__Front-end code change data__:

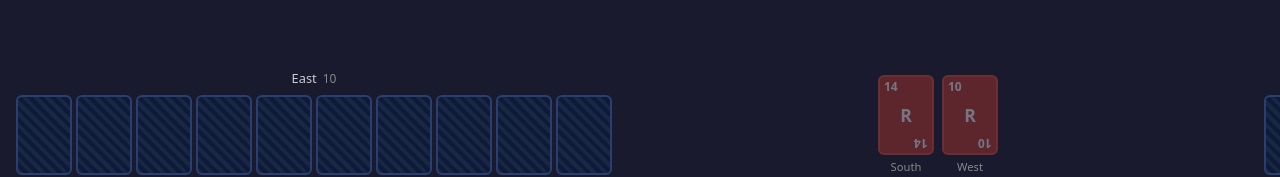
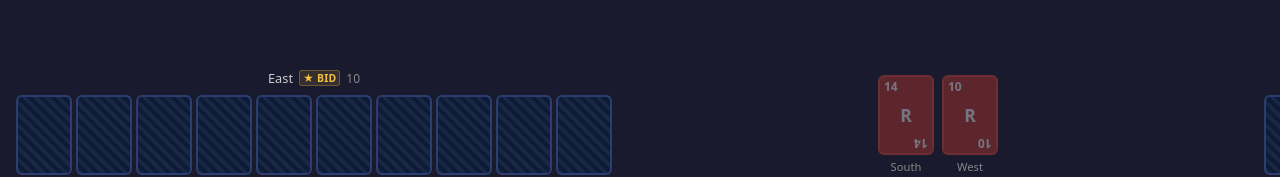
Before and after one commit to psychosledge/squickr-rook, a React (Vite) app in the folder apps/web/: page / in a window 1280 px wide. Both pictures are taken after a click on the button "New Game". Shown: the part 298-475 px from the top of the page. Built offline with nearby package versions, Linux system fonts and the light colour scheme.

Commit message:
feat(web): bidder badge on PlayerSeat + make Rook lowest trump (still 20pts)

```diff
--- a/apps/web/src/components/GameTable/GameTable.tsx
+++ b/apps/web/src/components/GameTable/GameTable.tsx
@@ -1,6 +1,7 @@
 import PlayerSeat from "@/components/PlayerSeat/PlayerSeat";
 import CurrentTrick from "@/components/CurrentTrick/CurrentTrick";
 import type { GameState, CardId } from "@rook/engine";
+import { leftOf } from "@rook/engine";
 import styles from "./GameTable.module.css";
 
 type Props = {
@@ -11,19 +12,20 @@ type Props = {
 const HUMAN = "N" as const;
 
 export default function GameTable({ gameState, onPlayCard }: Props) {
-  const { hands, activePlayer, currentTrick, trump, phase } = gameState;
+  const { hands, activePlayer, currentTrick, trump, phase, dealer } = gameState;
   const isHumanTurn = phase === "playing" && activePlayer === HUMAN;
+  const bidder = leftOf(dealer);
 
   return (
     <div className={styles.table}>
       {/* Partner S — top center */}
       <div className={styles.top}>
-        <PlayerSeat seat="S" cards={hands["S"] ?? []} faceDown isActive={activePlayer === "S"} />
+        <PlayerSeat seat="S" cards={hands["S"] ?? []} faceDown isActive={activePlayer === "S"} isBidder={bidder === "S"} phase={phase} />
       </div>
 
       {/* Opponent E — screen-left (N=bottom, clockwise: N→E→S→W, so E is to N's left) */}
       <div className={styles.left}>
-        <PlayerSeat seat="E" cards={hands["E"] ?? []} faceDown isActive={activePlayer === "E"} />
+        <PlayerSeat seat="E" cards={hands["E"] ?? []} faceDown isActive={activePlayer === "E"} isBidder={bidder === "E"} phase={phase} />
       </div>
 
       {/* Center trick area */}
@@ -33,7 +35,7 @@ export default function GameTable({ gameState, onPlayCard }: Props) {
 
       {/* Opponent W — screen-right (N=bottom, clockwise: N→E→S→W, so W is to N's right) */}
       <div className={styles.right}>
-        <PlayerSeat seat="W" cards={hands["W"] ?? []} faceDown isActive={activePlayer === "W"} />
+        <PlayerSeat seat="W" cards={hands["W"] ?? []} faceDown isActive={activePlayer === "W"} isBidder={bidder === "W"} phase={phase} />
       </div>
 
       {/* Human N — bottom */}
@@ -43,6 +45,8 @@ export default function GameTable({ gameState, onPlayCard }: Props) {
           cards={hands["N"] ?? []}
           faceDown={false}
           isActive={activePlayer === HUMAN}
+          isBidder={bidder === "N"}
+          phase={phase}
           onCardClick={isHumanTurn ? onPlayCard : undefined}
         />
       </div>
--- a/apps/web/src/components/PlayerSeat/PlayerSeat.module.css
+++ b/apps/web/src/components/PlayerSeat/PlayerSeat.module.css
@@ -22,3 +22,13 @@
 .name { color: #ccc; }
 .count { color: #888; font-size: 0.75rem; }
 .indicator { color: var(--color-accent); font-size: 0.6rem; }
+.bidBadge {
+  color: #f0c040;
+  font-size: 0.65rem;
+  font-weight: 600;
+  letter-spacing: 0.02em;
+  background: rgba(240, 192, 64, 0.12);
+  border: 1px solid rgba(240, 192, 64, 0.3);
+  border-radius: 3px;
+  padding: 0 3px;
+}
--- a/apps/web/src/components/PlayerSeat/PlayerSeat.tsx
+++ b/apps/web/src/components/PlayerSeat/PlayerSeat.tsx
@@ -1,7 +1,7 @@
 import CardHand from "@/components/CardHand/CardHand";
 import { useLegalCards } from "@/hooks/useLegalCards";
 import { getSeatLabel } from "@/utils/seatLabel";
-import type { Seat, CardId } from "@rook/engine";
+import type { Seat, CardId, GamePhase } from "@rook/engine";
 import styles from "./PlayerSeat.module.css";
 
 type Props = {
@@ -9,17 +9,23 @@ type Props = {
   cards: CardId[];
   faceDown: boolean;
   isActive: boolean;
+  isBidder?: boolean;
+  phase: GamePhase;
   onCardClick?: (cardId: CardId) => void;
 };
 
-export default function PlayerSeat({ seat, cards, faceDown, isActive, onCardClick }: Props) {
+const BIDDER_PHASES: GamePhase[] = ["nest", "trump", "playing", "scoring"];
+
+export default function PlayerSeat({ seat, cards, faceDown, isActive, isBidder, phase, onCardClick }: Props) {
   const legalCards = useLegalCards(seat);
   const label = getSeatLabel(seat);
+  const showBidBadge = isBidder === true && BIDDER_PHASES.includes(phase);
 
   return (
     <div className={`${styles.seat} ${isActive ? styles.active : ""}`} data-seat={seat}>
       <div className={styles.nameRow}>
         <span className={styles.name}>{label}</span>
+        {showBidBadge && <span className={styles.bidBadge} aria-label="Bidder">★ BID</span>}
         {faceDown && <span className={styles.count}>{cards.length}</span>}
         {isActive && <span className={styles.indicator}>●</span>}
       </div>
--- a/packages/engine/src/deck.ts
+++ b/packages/engine/src/deck.ts
@@ -109,16 +109,18 @@ export function offSuitRank(cardId: CardId): number {
 
 /**
  * Trump rank: higher = stronger trump card.
- * ROOK=13, 1=12, 14=11, 13=10, 12=9, 11=8, 10=7, 9=6, 8=5, 7=4, 6=3, 5=2
+ * 1=12, 14=11, 13=10, 12=9, 11=8, 10=7, 9=6, 8=5, 7=4, 6=3, 5=2, ROOK=0
+ * Rank 1 is intentionally unused (gap between ROOK=0 and 5=2).
+ * ROOK is lowest trump — beats all off-suit but loses to any regular trump card.
  * Returns -1 if the card is NOT a trump card (not rook, not trump color).
  */
 export function trumpRank(cardId: CardId, trump: Color): number {
-  if (cardId === "ROOK") return 13; // Rook is always highest trump when trump is established
+  if (cardId === "ROOK") return 0; // lowest trump — beats off-suit but loses to all regular trump
   const card = cardFromId(cardId);
   if (card.kind !== "regular") return -1;
   if (card.color !== trump) return -1;
   switch (card.value) {
-    case 1:  return 12;
+    case 1:  return 12;  // highest regular trump
     case 14: return 11;
     case 13: return 10;
     case 12: return 9;
@@ -128,7 +130,7 @@ export function trumpRank(cardId: CardId, trump: Color): number {
     case 8:  return 5;
     case 7:  return 4;
     case 6:  return 3;
-    case 5:  return 2;
+    case 5:  return 2;   // lowest regular trump — still beats Rook
     default: return -1;
   }
 }
@@ -139,7 +141,7 @@ export function trumpRank(cardId: CardId, trump: Color): number {
  *
  * Rules:
  * - Trump beats off-suit (trump only meaningful when trump has been established)
- * - Rook Bird beats all trump cards
+ * - Rook Bird is the LOWEST trump — beats off-suit but loses to any regular trump card
  * - Must-follow: if a card is not trump AND not the lead color, it cannot win
  * - Lead color: the color of the first card played (null if ROOK was led)
  */
```
Also changed, not shown: 1 other file (tests, documents, lock files or other folders).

__TASK TO CARRY OUT__:
Look through the records for the string "case". Copy every line that has it.

__ANSWER TO THE PROBLEM__:
-    case 1:  return 12;
+    case 1:  return 12;  // highest regular trump
     case 14: return 11;
     case 13: return 10;
     case 12: return 9;
     case 8:  return 5;
     case 7:  return 4;
     case 6:  return 3;
-    case 5:  return 2;
+    case 5:  return 2;   // lowest regular trump — still beats Rook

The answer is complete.